*EXERCISE REQUIREMENTS*
Below are the records. State how many of their lines hold the word "Link", and add nothing else.

(EXCERPTED RECORDS begins)

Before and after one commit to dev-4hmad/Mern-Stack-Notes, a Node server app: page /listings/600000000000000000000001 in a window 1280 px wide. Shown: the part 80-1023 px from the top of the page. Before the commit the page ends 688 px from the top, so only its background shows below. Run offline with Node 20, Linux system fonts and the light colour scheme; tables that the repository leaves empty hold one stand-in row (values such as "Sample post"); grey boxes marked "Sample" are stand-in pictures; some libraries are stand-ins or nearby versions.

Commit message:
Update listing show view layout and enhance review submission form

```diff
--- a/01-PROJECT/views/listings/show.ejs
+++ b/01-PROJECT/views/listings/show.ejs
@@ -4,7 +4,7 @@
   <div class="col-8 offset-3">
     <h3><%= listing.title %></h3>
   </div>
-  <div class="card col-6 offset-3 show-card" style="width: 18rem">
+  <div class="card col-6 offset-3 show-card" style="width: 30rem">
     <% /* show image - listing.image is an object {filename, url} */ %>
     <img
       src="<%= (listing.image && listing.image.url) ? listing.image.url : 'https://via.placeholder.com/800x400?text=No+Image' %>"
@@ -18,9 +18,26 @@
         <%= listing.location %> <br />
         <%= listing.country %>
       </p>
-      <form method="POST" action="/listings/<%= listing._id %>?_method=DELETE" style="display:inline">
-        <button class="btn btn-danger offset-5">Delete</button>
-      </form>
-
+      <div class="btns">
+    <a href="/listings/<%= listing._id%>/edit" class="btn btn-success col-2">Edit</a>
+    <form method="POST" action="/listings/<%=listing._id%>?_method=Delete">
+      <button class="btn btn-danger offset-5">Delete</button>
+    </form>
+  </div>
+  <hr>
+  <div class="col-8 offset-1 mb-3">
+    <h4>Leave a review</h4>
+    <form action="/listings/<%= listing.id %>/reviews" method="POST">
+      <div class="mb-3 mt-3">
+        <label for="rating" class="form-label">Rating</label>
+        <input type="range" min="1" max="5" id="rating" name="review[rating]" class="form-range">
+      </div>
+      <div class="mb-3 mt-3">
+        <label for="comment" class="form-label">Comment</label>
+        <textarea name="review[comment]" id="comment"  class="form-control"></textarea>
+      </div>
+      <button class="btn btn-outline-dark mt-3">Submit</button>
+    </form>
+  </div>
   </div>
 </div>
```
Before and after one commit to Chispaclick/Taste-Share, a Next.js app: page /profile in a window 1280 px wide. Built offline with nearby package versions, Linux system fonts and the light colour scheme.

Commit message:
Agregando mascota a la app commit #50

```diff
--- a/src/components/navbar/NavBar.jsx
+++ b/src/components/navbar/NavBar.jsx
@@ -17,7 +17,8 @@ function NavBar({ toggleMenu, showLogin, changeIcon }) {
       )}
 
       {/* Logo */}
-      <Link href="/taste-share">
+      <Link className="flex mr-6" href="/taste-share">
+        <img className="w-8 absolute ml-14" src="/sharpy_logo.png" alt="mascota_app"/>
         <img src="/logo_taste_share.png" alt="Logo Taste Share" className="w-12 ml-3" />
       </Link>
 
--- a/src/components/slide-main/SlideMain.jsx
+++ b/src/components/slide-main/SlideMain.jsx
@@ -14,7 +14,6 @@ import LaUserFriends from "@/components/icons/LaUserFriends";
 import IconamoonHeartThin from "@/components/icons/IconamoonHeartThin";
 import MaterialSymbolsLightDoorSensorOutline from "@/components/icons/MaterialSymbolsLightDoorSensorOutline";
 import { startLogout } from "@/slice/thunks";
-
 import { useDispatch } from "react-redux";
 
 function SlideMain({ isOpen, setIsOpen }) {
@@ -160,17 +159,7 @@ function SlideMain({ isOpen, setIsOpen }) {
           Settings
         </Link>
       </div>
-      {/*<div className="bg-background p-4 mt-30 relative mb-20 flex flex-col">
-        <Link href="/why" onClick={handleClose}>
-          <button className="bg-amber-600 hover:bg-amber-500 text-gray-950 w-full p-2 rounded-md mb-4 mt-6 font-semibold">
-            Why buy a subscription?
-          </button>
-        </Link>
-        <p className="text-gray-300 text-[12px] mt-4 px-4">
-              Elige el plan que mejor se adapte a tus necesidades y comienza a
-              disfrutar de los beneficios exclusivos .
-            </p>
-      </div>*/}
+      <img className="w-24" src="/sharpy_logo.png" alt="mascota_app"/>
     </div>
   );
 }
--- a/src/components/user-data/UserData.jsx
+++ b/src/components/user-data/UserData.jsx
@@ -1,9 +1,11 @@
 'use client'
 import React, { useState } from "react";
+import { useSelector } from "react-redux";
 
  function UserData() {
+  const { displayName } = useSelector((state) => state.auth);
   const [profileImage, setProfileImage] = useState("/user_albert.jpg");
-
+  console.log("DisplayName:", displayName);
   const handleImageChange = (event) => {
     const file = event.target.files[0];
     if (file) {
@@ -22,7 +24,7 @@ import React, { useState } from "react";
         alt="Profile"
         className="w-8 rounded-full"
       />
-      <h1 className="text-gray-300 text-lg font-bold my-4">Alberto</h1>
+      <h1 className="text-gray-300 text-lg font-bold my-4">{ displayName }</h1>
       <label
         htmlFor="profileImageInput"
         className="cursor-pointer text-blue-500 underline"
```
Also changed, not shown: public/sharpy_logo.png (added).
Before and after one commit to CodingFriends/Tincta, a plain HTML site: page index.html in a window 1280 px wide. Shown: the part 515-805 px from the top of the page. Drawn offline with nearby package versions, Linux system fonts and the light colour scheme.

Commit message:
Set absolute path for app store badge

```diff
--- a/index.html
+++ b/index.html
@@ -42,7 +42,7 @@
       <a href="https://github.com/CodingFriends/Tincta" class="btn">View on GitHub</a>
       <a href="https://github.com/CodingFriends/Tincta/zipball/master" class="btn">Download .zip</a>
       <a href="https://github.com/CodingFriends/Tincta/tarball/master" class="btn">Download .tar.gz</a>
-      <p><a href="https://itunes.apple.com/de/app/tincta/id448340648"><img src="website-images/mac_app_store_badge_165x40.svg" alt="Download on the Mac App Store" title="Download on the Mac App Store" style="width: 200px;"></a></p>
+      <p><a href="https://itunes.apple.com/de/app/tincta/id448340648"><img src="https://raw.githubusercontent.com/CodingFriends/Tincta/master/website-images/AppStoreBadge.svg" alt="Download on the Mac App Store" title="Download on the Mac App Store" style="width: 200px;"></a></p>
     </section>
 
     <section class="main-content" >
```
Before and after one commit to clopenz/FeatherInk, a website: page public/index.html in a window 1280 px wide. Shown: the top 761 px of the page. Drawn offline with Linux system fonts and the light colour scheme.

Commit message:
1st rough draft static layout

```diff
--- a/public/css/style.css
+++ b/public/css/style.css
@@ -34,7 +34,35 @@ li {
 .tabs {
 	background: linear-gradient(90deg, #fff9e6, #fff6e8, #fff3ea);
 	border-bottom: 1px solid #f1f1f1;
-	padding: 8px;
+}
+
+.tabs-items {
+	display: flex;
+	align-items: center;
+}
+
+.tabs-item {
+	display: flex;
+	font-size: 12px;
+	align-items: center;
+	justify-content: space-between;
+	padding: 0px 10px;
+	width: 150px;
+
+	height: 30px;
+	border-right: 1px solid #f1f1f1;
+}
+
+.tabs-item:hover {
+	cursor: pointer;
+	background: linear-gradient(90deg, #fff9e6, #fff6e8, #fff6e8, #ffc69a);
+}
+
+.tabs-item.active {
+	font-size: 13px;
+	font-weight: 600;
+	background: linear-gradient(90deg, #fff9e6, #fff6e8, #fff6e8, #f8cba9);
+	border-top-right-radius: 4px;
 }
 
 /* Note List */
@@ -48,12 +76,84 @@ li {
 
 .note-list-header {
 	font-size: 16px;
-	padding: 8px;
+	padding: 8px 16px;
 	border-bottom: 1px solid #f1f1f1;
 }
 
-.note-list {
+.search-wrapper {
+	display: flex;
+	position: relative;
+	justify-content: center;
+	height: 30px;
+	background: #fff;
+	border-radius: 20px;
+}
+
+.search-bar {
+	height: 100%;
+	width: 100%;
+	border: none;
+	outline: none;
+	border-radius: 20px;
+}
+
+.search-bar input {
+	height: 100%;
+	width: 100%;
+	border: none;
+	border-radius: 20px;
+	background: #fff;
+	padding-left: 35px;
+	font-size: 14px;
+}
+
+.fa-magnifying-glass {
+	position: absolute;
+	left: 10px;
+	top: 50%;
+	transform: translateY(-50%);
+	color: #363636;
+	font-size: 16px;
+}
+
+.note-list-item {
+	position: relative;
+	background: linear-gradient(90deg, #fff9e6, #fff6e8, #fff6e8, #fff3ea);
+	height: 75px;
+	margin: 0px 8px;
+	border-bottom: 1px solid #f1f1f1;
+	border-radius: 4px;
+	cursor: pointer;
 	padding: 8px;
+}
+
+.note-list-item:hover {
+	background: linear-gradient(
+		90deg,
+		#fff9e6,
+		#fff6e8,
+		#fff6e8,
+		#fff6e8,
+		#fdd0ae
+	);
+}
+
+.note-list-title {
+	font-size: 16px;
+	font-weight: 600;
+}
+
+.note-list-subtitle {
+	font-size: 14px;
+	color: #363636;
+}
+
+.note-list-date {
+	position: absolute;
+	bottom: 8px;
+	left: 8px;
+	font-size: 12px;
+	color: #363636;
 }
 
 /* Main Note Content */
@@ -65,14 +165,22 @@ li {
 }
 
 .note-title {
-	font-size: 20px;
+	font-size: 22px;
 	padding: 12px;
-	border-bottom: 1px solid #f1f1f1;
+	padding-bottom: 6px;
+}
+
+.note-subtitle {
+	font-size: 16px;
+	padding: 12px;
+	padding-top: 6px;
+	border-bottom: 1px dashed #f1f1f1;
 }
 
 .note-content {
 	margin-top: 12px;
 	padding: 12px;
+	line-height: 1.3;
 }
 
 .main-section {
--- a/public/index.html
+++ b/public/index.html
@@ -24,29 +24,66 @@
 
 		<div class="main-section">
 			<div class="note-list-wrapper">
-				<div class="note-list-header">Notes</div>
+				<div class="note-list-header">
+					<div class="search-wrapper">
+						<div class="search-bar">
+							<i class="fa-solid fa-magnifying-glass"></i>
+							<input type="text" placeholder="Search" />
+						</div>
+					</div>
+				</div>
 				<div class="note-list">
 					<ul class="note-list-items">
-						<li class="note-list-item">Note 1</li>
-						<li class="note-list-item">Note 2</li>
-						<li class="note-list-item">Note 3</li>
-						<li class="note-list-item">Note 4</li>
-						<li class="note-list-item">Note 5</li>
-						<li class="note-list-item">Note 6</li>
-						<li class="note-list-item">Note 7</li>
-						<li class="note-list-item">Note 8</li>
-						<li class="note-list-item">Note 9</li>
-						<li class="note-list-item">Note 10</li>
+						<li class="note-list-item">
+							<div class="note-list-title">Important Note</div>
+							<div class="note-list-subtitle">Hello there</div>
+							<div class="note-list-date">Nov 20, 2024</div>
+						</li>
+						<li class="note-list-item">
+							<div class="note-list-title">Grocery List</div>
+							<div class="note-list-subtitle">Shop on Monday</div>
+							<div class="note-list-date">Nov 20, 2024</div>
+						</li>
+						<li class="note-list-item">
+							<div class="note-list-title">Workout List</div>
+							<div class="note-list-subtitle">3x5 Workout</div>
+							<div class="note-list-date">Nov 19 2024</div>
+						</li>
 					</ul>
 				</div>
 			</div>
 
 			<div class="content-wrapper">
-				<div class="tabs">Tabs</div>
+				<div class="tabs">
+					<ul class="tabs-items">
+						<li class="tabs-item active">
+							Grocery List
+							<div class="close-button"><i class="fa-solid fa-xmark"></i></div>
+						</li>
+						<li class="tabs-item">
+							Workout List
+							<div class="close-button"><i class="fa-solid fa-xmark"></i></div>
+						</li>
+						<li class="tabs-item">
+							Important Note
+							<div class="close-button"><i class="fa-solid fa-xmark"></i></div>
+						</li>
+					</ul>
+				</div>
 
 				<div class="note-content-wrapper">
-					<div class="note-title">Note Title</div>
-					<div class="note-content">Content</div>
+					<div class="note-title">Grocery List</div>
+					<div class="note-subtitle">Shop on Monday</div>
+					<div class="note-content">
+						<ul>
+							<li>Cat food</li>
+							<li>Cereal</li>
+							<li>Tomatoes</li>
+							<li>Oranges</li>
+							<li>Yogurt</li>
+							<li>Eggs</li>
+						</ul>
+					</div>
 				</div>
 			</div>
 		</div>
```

(EXCERPTED RECORDS ends)

*TASK SOLUTION*
6